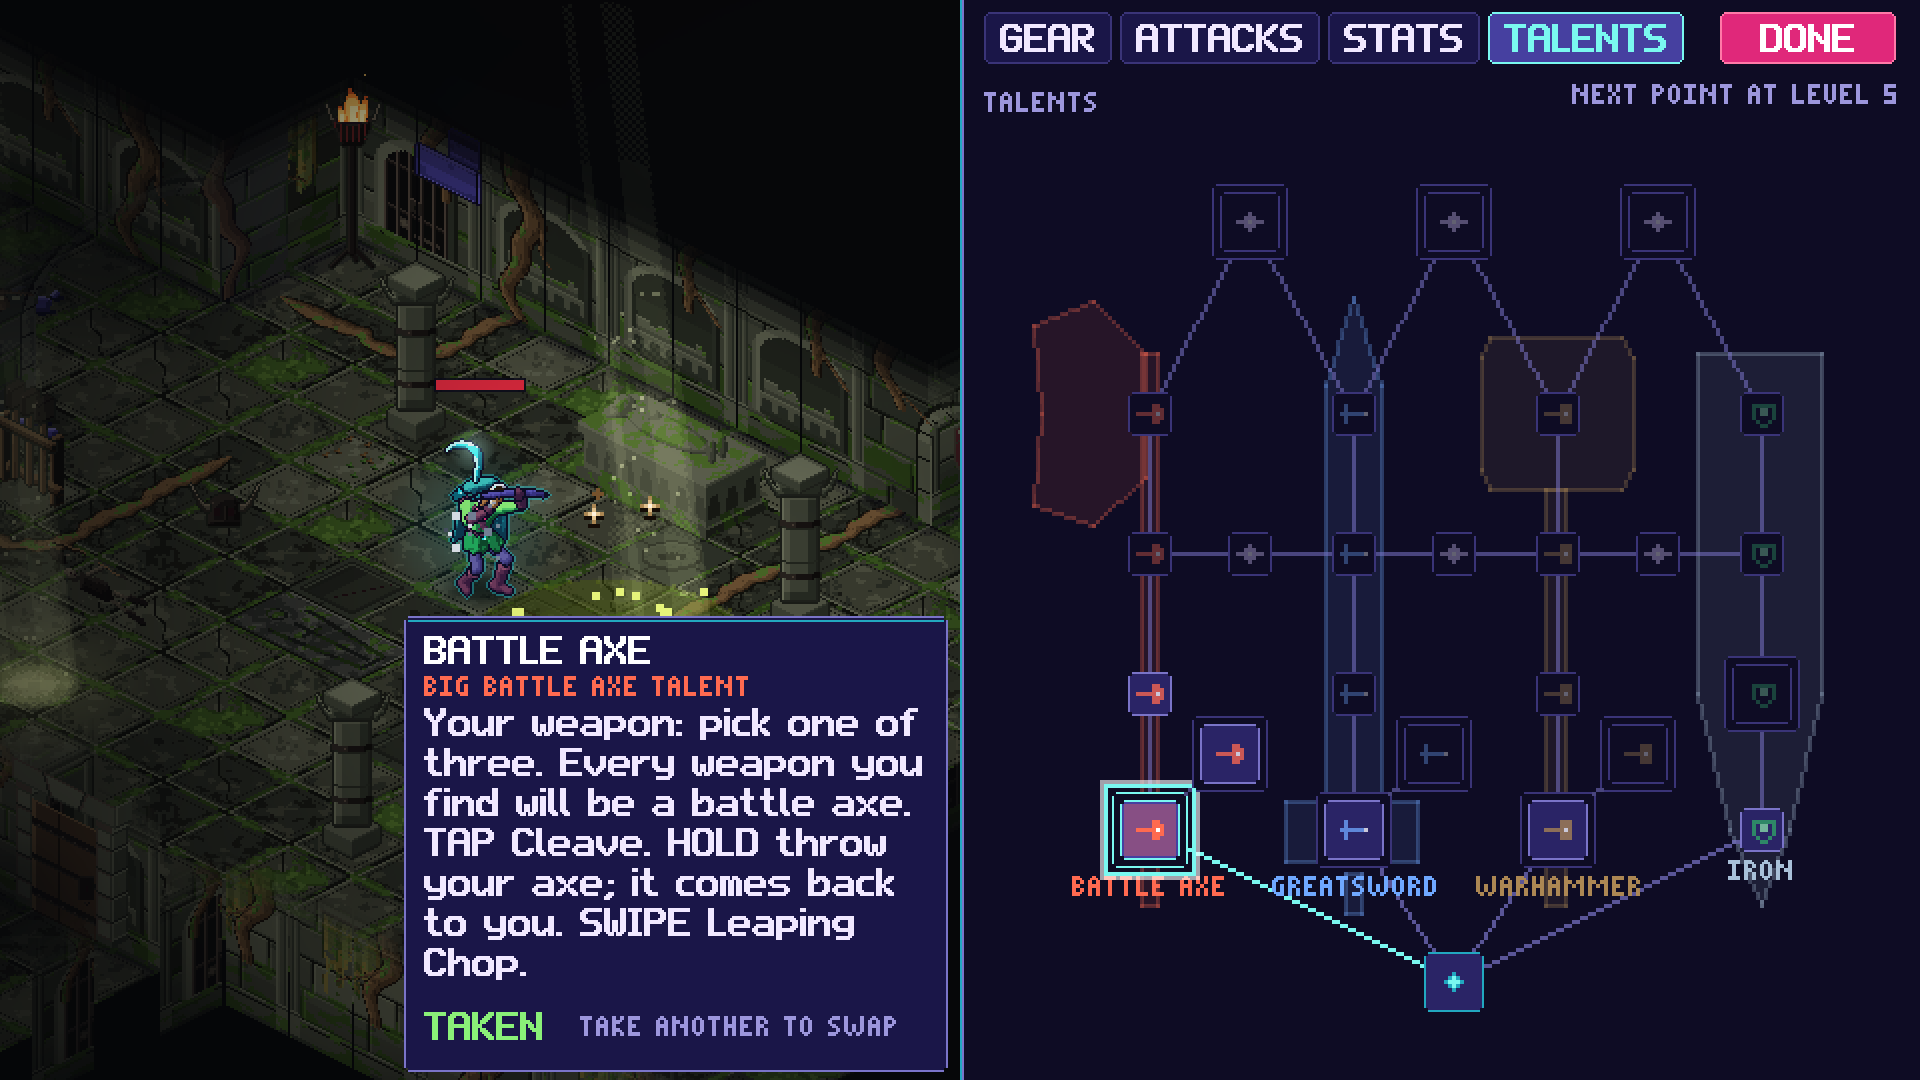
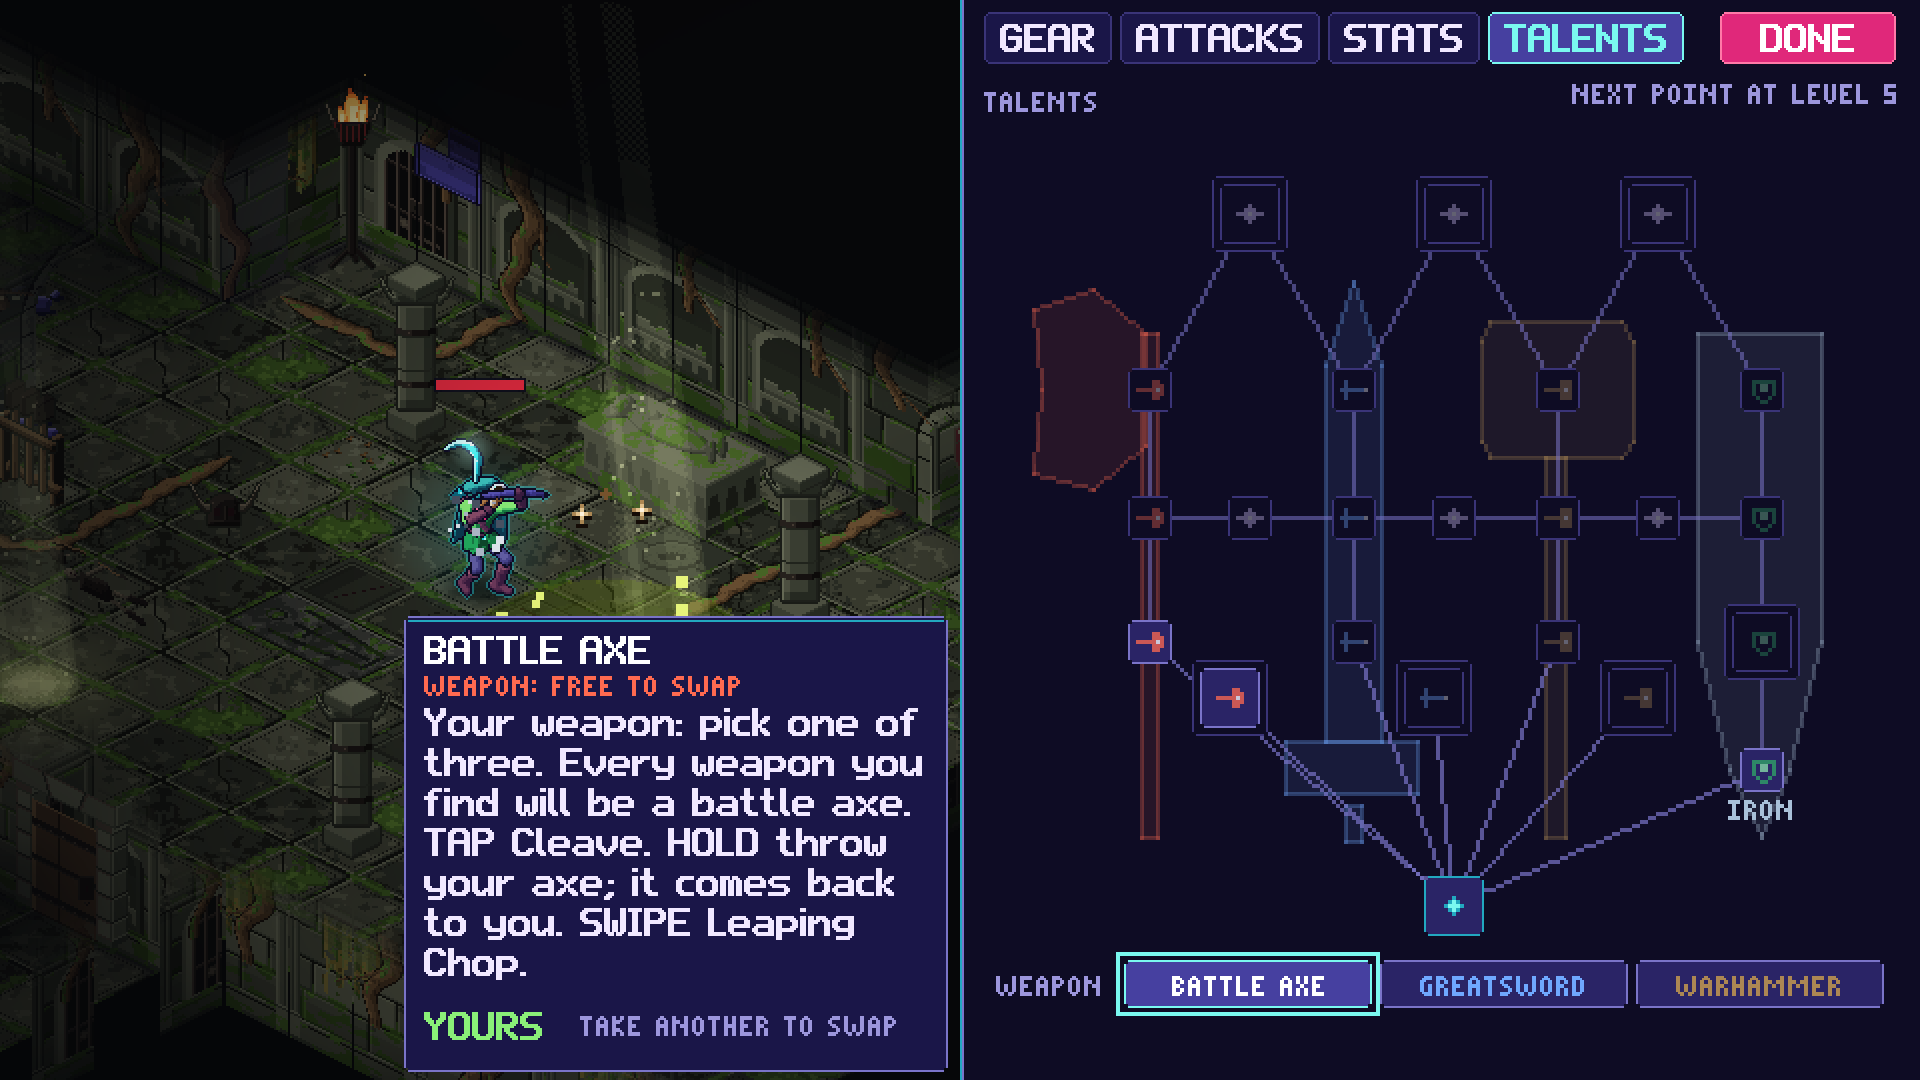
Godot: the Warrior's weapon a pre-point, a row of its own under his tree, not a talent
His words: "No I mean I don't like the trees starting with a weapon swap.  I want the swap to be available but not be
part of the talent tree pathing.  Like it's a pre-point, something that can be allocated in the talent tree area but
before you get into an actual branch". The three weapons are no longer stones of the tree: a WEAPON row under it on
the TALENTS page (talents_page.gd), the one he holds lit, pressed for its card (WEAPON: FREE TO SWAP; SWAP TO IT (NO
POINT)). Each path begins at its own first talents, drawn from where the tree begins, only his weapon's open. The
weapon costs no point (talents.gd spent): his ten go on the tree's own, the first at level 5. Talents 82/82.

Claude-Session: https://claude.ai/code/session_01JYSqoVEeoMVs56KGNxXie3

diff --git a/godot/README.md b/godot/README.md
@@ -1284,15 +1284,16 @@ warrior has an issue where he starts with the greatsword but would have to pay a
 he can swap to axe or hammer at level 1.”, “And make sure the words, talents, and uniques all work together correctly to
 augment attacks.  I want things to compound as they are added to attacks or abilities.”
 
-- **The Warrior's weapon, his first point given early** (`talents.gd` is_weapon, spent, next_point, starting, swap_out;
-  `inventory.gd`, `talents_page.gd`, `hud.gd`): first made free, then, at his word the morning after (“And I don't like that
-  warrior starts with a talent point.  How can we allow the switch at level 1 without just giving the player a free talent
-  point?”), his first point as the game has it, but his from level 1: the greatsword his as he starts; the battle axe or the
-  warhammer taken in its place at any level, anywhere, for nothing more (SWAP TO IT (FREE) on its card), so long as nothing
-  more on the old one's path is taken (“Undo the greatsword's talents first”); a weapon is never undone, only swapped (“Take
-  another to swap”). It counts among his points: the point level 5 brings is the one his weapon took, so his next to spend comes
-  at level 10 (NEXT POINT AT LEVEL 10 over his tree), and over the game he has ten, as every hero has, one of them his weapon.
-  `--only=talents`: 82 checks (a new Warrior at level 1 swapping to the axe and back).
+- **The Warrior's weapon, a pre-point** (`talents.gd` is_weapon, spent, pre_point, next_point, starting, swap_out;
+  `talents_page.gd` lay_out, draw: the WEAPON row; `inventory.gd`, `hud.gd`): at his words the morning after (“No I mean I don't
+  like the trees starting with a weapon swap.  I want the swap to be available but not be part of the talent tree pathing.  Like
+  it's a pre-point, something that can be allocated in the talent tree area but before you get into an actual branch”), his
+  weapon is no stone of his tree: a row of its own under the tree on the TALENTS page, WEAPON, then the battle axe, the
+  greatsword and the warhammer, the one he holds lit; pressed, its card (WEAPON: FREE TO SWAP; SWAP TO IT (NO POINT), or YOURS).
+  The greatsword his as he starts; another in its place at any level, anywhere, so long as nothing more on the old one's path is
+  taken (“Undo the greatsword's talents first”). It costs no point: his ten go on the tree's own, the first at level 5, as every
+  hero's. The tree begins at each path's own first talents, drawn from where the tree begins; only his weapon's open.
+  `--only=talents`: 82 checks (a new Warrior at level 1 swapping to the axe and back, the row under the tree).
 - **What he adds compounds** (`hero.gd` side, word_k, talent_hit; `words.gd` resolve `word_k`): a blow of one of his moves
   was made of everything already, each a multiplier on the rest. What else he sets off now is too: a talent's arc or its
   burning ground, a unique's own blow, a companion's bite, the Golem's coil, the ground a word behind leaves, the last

_ _ _

* [ACTIVITY]: Set down exactly the lines of the material above from the one with "begins; only his weapon's open." through the end. Include both ends and nothing else.

* [RESULT OF THE EXERCISE]:
+  hero's. The tree begins at each path's own first talents, drawn from where the tree begins; only his weapon's open.
+  `--only=talents`: 82 checks (a new Warrior at level 1 swapping to the axe and back, the row under the tree).
 - **What he adds compounds** (`hero.gd` side, word_k, talent_hit; `words.gd` resolve `word_k`): a blow of one of his moves
   was made of everything already, each a multiplier on the rest. What else he sets off now is too: a talent's arc or its
   burning ground, a unique's own blow, a companion's bite, the Golem's coil, the ground a word behind leaves, the last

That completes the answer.